The Samaritans claimed to be descendants of the northern tribes of Joseph. Classical Jewish writers said, however, that they were either of foreign origin or the product of intermarriages between the few remaining northern Israelites and polytheistic foreign settlers. Some modern scholars have accepted one or the other of these ancient theories. Others have avidly debated the time and context in which the two groups split apart.
Covering over a thousand years of history, this book makes an important contribution to the fields of Jewish studies, biblical studies, ancient Near Eastern studies, Samaritan studies, and early Christian history by challenging the oppositional paradigm that has traditionally characterized the historical relations between Jews and Samaritans.
About the Author
Gary Knoppers is the Edwin Erle Sparks Professor of Classics and Ancient Mediterranean Studies, Religious Studies, and Jewish Studies at The Pennsylvania State University. He is a past president of the Canadian Society of Biblical Studies (2003-2004) and currently serves as President of the Biblical Colloquium.

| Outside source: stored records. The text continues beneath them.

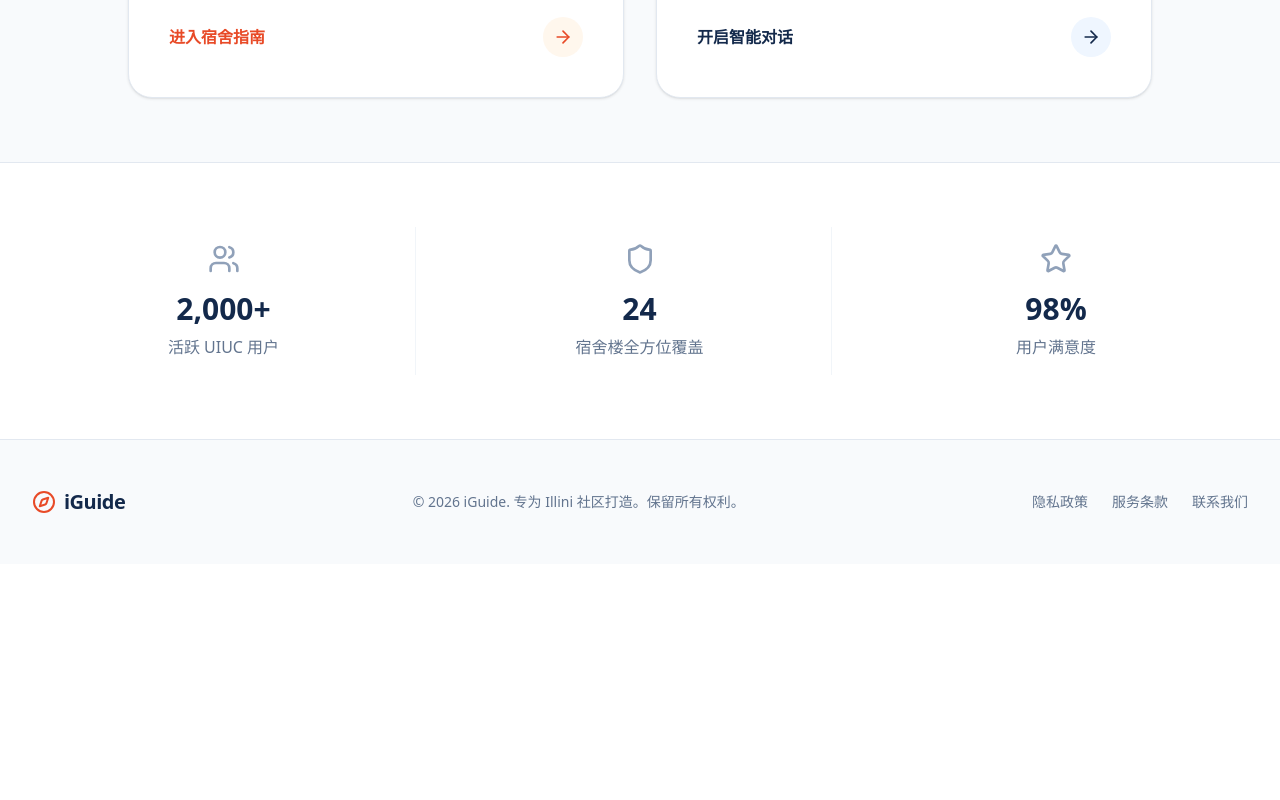
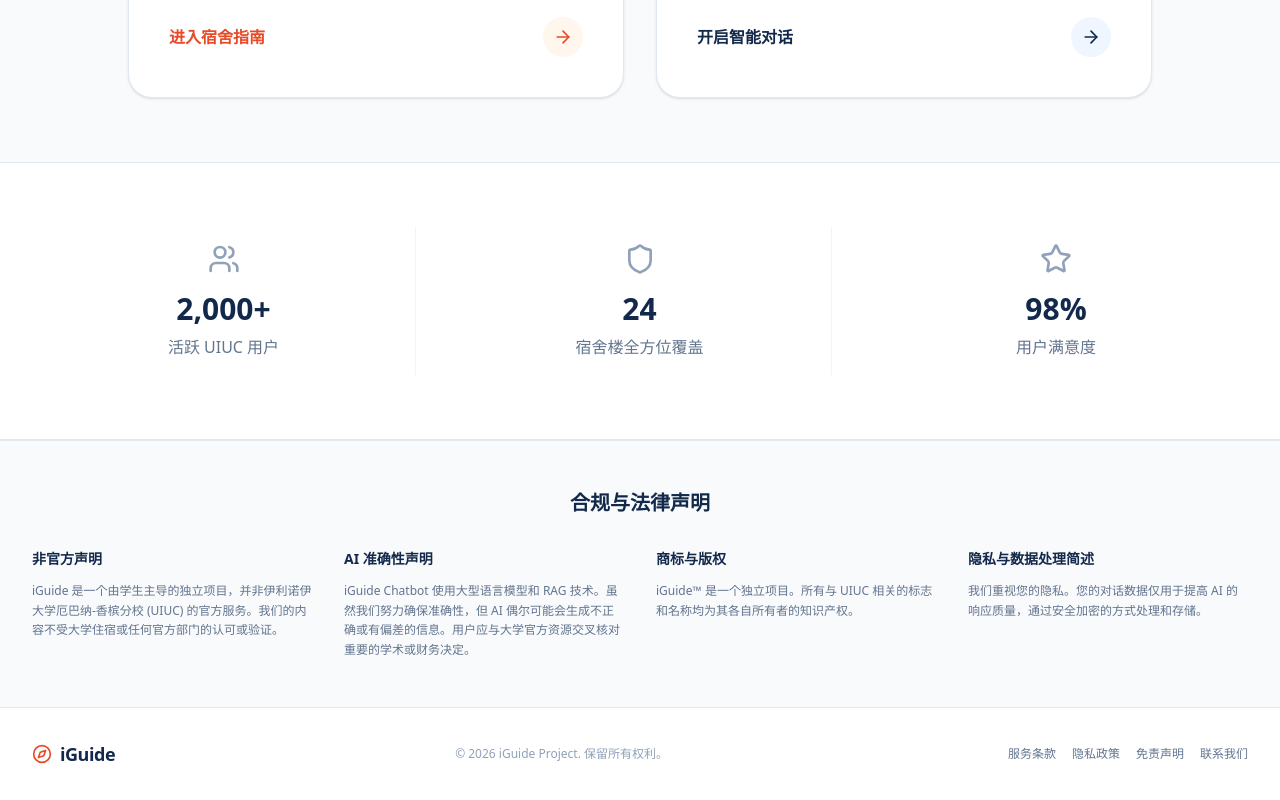
Before and after one commit to a2751012962/iGuide-landing, a React (Vite) app: page /about in a window 1280 px wide. Shown: the part 846-1646 px from the top of the page. Before the commit the page ends 1410 px from the top, so only its background shows below. Built offline with nearby package versions, Linux system fonts and the light colour scheme.

Commit message:
feat: add legal compliance sections and update footer links

```diff
--- a/src/pages/About/index.tsx
+++ b/src/pages/About/index.tsx
@@ -42,10 +42,22 @@ export default function About() {
                 dorms: '宿舍楼全方位覆盖',
                 satisfaction: '用户满意度'
             },
+            legal: {
+                title: '合规与法律声明',
+                affiliation: '非官方声明',
+                affiliationText: 'iGuide 是一个由学生主导的独立项目，并非伊利诺伊大学厄巴纳-香槟分校 (UIUC) 的官方服务。我们的内容不受大学住宿或任何官方部门的认可或验证。',
+                aiDisclaimer: 'AI 准确性声明',
+                aiDisclaimerText: 'iGuide Chatbot 使用大型语言模型和 RAG 技术。虽然我们努力确保准确性，但 AI 偶尔可能会生成不正确或有偏差的信息。用户应与大学官方资源交叉核对重要的学术或财务决定。',
+                ip: '商标与版权',
+                ipText: 'iGuide™ 是一个独立项目。所有与 UIUC 相关的标志和名称均为其各自所有者的知识产权。',
+                privacy: '隐私与数据处理简述',
+                privacyText: '我们重视您的隐私。您的对话数据仅用于提高 AI 的响应质量，通过安全加密的方式处理和存储。'
+            },
             footer: {
-                copyright: '© 2026 iGuide. 专为 Illini 社区打造。保留所有权利。',
+                copyright: '© 2026 iGuide Project. 保留所有权利。',
                 privacy: '隐私政策',
                 terms: '服务条款',
+                disclaimer: '免责声明',
                 contact: '联系我们'
             }
         },
@@ -84,10 +96,22 @@ export default function About() {
                 dorms: 'Dorms Fully Covered',
                 satisfaction: 'User Satisfaction'
             },
+            legal: {
+                title: 'Compliance & Legal',
+                affiliation: 'Affiliation Disclaimer',
+                affiliationText: 'iGuide is an independent student-led project and is not an official service of the University of Illinois Urbana-Champaign (UIUC). Our content is not endorsed or verified by the University Housing or any official department.',
+                aiDisclaimer: 'AI Accuracy Disclaimer',
+                aiDisclaimerText: 'Our AI Chatbot uses Large Language Models and RAG technology. While we strive for accuracy, AI can occasionally generate incorrect or biased information. Users should cross-reference important academic or financial decisions with official university resources.',
+                ip: 'Intellectual Property',
+                ipText: 'iGuide™ is an independent project. All UIUC-related logos and names are the intellectual property of their respective owners.',
+                privacy: 'Privacy Note',
+                privacyText: 'We value your privacy. Your conversation data is used solely to improve the AI\'s response quality and is processed securely and stored in encrypted databases.'
+            },
             footer: {
-                copyright: '© 2026 iGuide. Built for the Illini community. All rights reserved.',
-                privacy: 'Privacy',
-                terms: 'Terms',
+                copyright: '© 2026 iGuide Project. All rights reserved.',
+                privacy: 'Privacy Policy',
+                terms: 'Terms of Service',
+                disclaimer: 'Disclaimers',
                 contact: 'Contact'
             }
         }
@@ -274,20 +298,46 @@ export default function About() {
                 </div>
             </section>
 
+            {/* Legal / Compliance Section */}
+            <section className="py-12 bg-slate-50 border-t border-slate-200">
+                <div className="max-w-7xl mx-auto px-4 sm:px-6 lg:px-8">
+                    <h3 className="text-xl font-bold text-[#13294B] mb-8 text-center">{t.legal.title}</h3>
+                    <div className="grid grid-cols-1 md:grid-cols-2 lg:grid-cols-4 gap-8">
+                        <div>
+                            <h4 className="text-sm font-semibold text-[#13294B] mb-3">{t.legal.affiliation}</h4>
+                            <p className="text-xs text-slate-500 leading-relaxed">{t.legal.affiliationText}</p>
+                        </div>
+                        <div>
+                            <h4 className="text-sm font-semibold text-[#13294B] mb-3">{t.legal.aiDisclaimer}</h4>
+                            <p className="text-xs text-slate-500 leading-relaxed">{t.legal.aiDisclaimerText}</p>
+                        </div>
+                        <div>
+                            <h4 className="text-sm font-semibold text-[#13294B] mb-3">{t.legal.ip}</h4>
+                            <p className="text-xs text-slate-500 leading-relaxed">{t.legal.ipText}</p>
+                        </div>
+                        <div>
+                            <h4 className="text-sm font-semibold text-[#13294B] mb-3">{t.legal.privacy}</h4>
+                            <p className="text-xs text-slate-500 leading-relaxed">{t.legal.privacyText}</p>
+                        </div>
+                    </div>
+                </div>
+            </section>
+
             {/* Footer */}
-            <footer className="bg-slate-50 py-12">
+            <footer className="bg-white py-8 border-t border-slate-200">
                 <div className="max-w-7xl mx-auto px-4 sm:px-6 lg:px-8 flex flex-col md:flex-row justify-between items-center gap-6">
                     <div className="flex items-center gap-2">
-                        <Compass className="w-6 h-6 text-[#E84A27]" />
-                        <span className="text-xl font-bold tracking-tight text-[#13294B]">iGuide</span>
+                        <Compass className="w-5 h-5 text-[#E84A27]" />
+                        <span className="text-lg font-bold tracking-tight text-[#13294B]">iGuide</span>
                     </div>
-                    <p className="text-slate-500 text-sm text-center md:text-left">
+                    <p className="text-slate-400 text-xs text-center md:text-left">
                         {t.footer.copyright}
                     </p>
-                    <div className="flex gap-6 text-sm font-medium text-slate-500">
+                    <div className="flex flex-wrap justify-center gap-4 text-xs font-medium text-slate-500">
+                        <a href="#" className="hover:text-[#E84A27] transition-colors">{t.footer.terms}</a>
                         <a href="#" className="hover:text-[#E84A27] transition-colors">{t.footer.privacy}</a>
-                        <a href="#" className="hover:text-[#E84A27] transition-colors">{t.footer.terms}</a>
-                        <a href="#" className="hover:text-[#E84A27] transition-colors">{t.footer.contact}</a>
+                        <a href="#" className="hover:text-[#E84A27] transition-colors">{t.footer.disclaimer}</a>
+                        <a href="mailto:support@iguide.chat" className="hover:text-[#E84A27] transition-colors">{t.footer.contact}</a>
                     </div>
                 </div>
             </footer>
```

He serves on the editorial boards of a number of journals, professional societies, and institutes, including Hebrew Bible and Ancient Israel, the Journal of Hebrew Scriptures, Studia Samaritana, Vetus Testamentum, the Internationaler Exegetischer Kommentar zum Alten Testament, and the W. F. Albright Institute of Archaeological Research. His scholarly specializations include Hebrew scriptures, ancient historiography, ancient Near Eastern and biblical law, inner-scriptural exegesis, textual criticism, and early Jewish and Samaritan relations.
Table of Contents
Table of Contents
1. Samaritans, Jews, and the Contested Legacy of Classical Israel
2. The Fall of the Northern Kingdom and the Ten Lost Tribes: A Reevaluation
3. God and Country: The Revival of Israelite Religion in Postexilic Samaria
4. The Fall of the Northern Kingdom as a New Beginning in Northern Israelite- Southern Israelite Relations
5. A Distinction without a Difference? Samarian and Judean Cultures during the Persian and Early Hellenistic Periods
6. Ethnicity, Communal Identity, and Imperial Authority: Contextualizing the Conflicts between Samaria and Judah in Ezra-Nehemiah
7. The Torah and "the Place[s] for Yhwh's Name": Samarian-Judean Relations in Hellenistic and Maccabean Times
8. An Absolute Breach?